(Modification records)
------

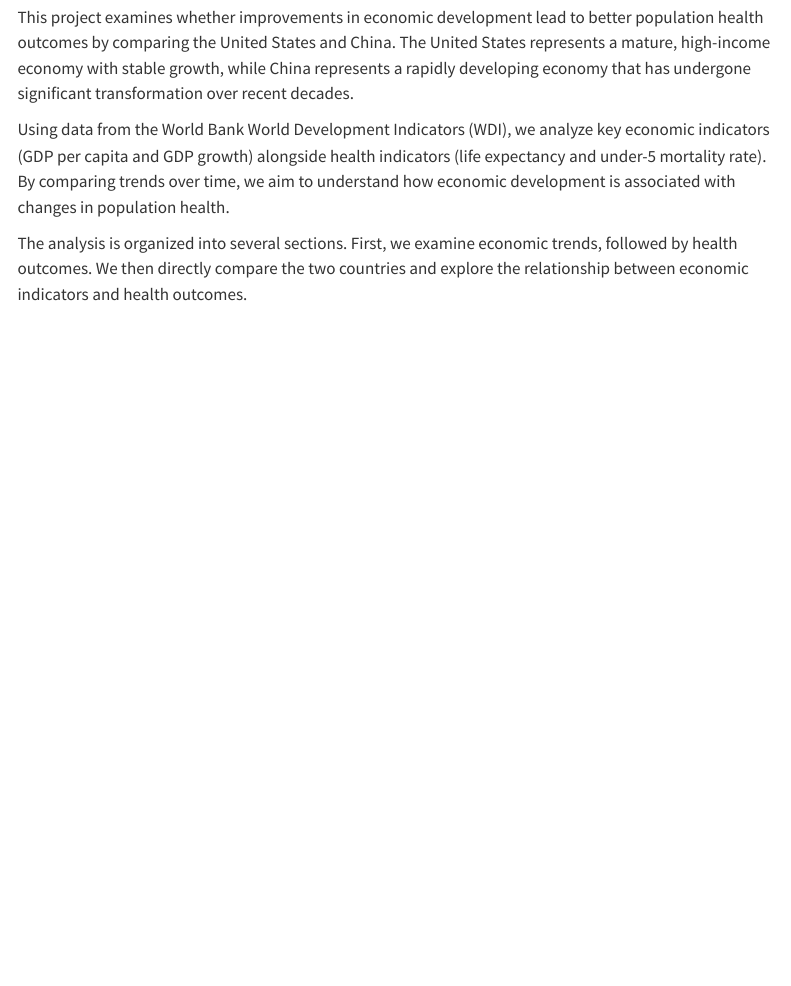
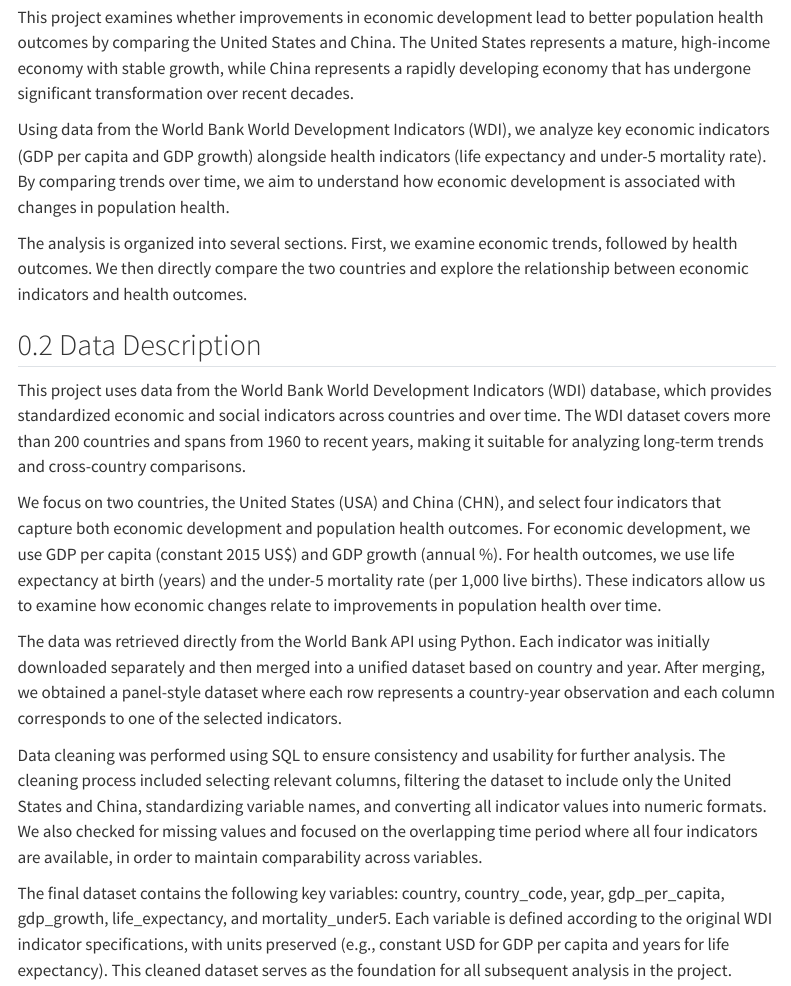
Before and after one commit to MinnaLai/datasci350_final_project, a Quarto document (project-report.qmd): the page in a window 1100 px wide, from 650 px down. Rendered offline with R 4.5, knitr and Pandoc in place of Quarto, with nearby package versions; menus at the side of the page are left out.

Commit message:
Add data description section

```diff
--- a/project-report.qmd
+++ b/project-report.qmd
@@ -35,3 +35,15 @@ This project examines whether improvements in economic development lead to bette
 Using data from the World Bank World Development Indicators (WDI), we analyze key economic indicators (GDP per capita and GDP growth) alongside health indicators (life expectancy and under-5 mortality rate). By comparing trends over time, we aim to understand how economic development is associated with changes in population health.
 
 The analysis is organized into several sections. First, we examine economic trends, followed by health outcomes. We then directly compare the two countries and explore the relationship between economic indicators and health outcomes.
+
+## Data Description
+
+This project uses data from the World Bank World Development Indicators (WDI) database, which provides standardized economic and social indicators across countries and over time. The WDI dataset covers more than 200 countries and spans from 1960 to recent years, making it suitable for analyzing long-term trends and cross-country comparisons.
+
+We focus on two countries, the United States (USA) and China (CHN), and select four indicators that capture both economic development and population health outcomes. For economic development, we use GDP per capita (constant 2015 US$) and GDP growth (annual %). For health outcomes, we use life expectancy at birth (years) and the under-5 mortality rate (per 1,000 live births). These indicators allow us to examine how economic changes relate to improvements in population health over time.
+
+The data was retrieved directly from the World Bank API using Python. Each indicator was initially downloaded separately and then merged into a unified dataset based on country and year. After merging, we obtained a panel-style dataset where each row represents a country-year observation and each column corresponds to one of the selected indicators.
+
+Data cleaning was performed using SQL to ensure consistency and usability for further analysis. The cleaning process included selecting relevant columns, filtering the dataset to include only the United States and China, standardizing variable names, and converting all indicator values into numeric formats. We also checked for missing values and focused on the overlapping time period where all four indicators are available, in order to maintain comparability across variables.
+
+The final dataset contains the following key variables: country, country_code, year, gdp_per_capita, gdp_growth, life_expectancy, and mortality_under5. Each variable is defined according to the original WDI indicator specifications, with units preserved (e.g., constant USD for GDP per capita and years for life expectancy). This cleaned dataset serves as the foundation for all subsequent analysis in the project.
```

------

**Assigned task**
With the images omitted, retype the records above exactly.

**Solution to this exercise**
Before and after one commit to MinnaLai/datasci350_final_project, a Quarto document (project-report.qmd): the page in a window 1100 px wide, from 650 px down. Rendered offline with R 4.5, knitr and Pandoc in place of Quarto, with nearby package versions; menus at the side of the page are left out.

Commit message:
Add data description section

```diff
--- a/project-report.qmd
+++ b/project-report.qmd
@@ -35,3 +35,15 @@ This project examines whether improvements in economic development lead to bette
 Using data from the World Bank World Development Indicators (WDI), we analyze key economic indicators (GDP per capita and GDP growth) alongside health indicators (life expectancy and under-5 mortality rate). By comparing trends over time, we aim to understand how economic development is associated with changes in population health.
 
 The analysis is organized into several sections. First, we examine economic trends, followed by health outcomes. We then directly compare the two countries and explore the relationship between economic indicators and health outcomes.
+
+## Data Description
+
+This project uses data from the World Bank World Development Indicators (WDI) database, which provides standardized economic and social indicators across countries and over time. The WDI dataset covers more than 200 countries and spans from 1960 to recent years, making it suitable for analyzing long-term trends and cross-country comparisons.
+
+We focus on two countries, the United States (USA) and China (CHN), and select four indicators that capture both economic development and population health outcomes. For economic development, we use GDP per capita (constant 2015 US$) and GDP growth (annual %). For health outcomes, we use life expectancy at birth (years) and the under-5 mortality rate (per 1,000 live births). These indicators allow us to examine how economic changes relate to improvements in population health over time.
+
+The data was retrieved directly from the World Bank API using Python. Each indicator was initially downloaded separately and then merged into a unified dataset based on country and year. After merging, we obtained a panel-style dataset where each row represents a country-year observation and each column corresponds to one of the selected indicators.
+
+Data cleaning was performed using SQL to ensure consistency and usability for further analysis. The cleaning process included selecting relevant columns, filtering the dataset to include only the United States and China, standardizing variable names, and converting all indicator values into numeric formats. We also checked for missing values and focused on the overlapping time period where all four indicators are available, in order to maintain comparability across variables.
+
+The final dataset contains the following key variables: country, country_code, year, gdp_per_capita, gdp_growth, life_expectancy, and mortality_under5. Each variable is defined according to the original WDI indicator specifications, with units preserved (e.g., constant USD for GDP per capita and years for life expectancy). This cleaned dataset serves as the foundation for all subsequent analysis in the project.
```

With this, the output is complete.